Web page edit records:
== Segment start ==

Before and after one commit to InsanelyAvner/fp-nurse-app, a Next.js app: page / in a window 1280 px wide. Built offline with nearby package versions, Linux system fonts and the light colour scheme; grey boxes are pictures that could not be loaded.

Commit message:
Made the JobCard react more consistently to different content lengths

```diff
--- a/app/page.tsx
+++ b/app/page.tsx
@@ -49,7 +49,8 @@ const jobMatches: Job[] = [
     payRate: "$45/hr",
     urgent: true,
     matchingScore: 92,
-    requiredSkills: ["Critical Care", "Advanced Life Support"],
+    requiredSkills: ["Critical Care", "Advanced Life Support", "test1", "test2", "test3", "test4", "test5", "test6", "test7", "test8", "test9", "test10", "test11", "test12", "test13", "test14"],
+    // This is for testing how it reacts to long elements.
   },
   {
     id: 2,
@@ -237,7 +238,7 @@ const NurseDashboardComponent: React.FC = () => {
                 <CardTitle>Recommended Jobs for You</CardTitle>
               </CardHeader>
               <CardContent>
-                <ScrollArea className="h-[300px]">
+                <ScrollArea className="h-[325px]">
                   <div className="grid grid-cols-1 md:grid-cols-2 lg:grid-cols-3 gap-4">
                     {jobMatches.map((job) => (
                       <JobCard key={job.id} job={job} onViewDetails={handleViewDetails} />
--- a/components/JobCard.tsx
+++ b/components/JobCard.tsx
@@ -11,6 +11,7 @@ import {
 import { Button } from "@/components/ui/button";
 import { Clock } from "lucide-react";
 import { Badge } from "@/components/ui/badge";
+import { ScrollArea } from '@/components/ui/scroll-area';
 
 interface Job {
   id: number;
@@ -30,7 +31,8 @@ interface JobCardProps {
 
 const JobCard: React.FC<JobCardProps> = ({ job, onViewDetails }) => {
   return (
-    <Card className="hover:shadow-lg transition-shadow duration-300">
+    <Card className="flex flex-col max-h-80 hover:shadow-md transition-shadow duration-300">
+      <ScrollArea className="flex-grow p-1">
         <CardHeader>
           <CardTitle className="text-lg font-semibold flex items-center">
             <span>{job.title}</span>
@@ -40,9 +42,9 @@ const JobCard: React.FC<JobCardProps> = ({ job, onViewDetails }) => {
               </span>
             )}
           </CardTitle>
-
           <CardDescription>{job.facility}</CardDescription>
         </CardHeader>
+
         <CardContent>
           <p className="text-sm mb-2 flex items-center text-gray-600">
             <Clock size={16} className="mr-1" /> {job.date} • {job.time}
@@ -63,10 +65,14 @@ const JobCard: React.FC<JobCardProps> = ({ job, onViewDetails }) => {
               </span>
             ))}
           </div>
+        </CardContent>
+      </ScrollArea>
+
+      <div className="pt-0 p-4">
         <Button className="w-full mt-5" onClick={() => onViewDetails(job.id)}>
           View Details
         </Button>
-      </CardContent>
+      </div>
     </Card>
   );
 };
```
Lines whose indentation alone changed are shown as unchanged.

== Segment end ==

## Problem to solve
Your answer should hold every line of the entries that contains the string "components".

## Result below
--- a/components/JobCard.tsx
+++ b/components/JobCard.tsx
 import { Button } from "@/components/ui/button";
 import { Badge } from "@/components/ui/badge";
+import { ScrollArea } from '@/components/ui/scroll-area';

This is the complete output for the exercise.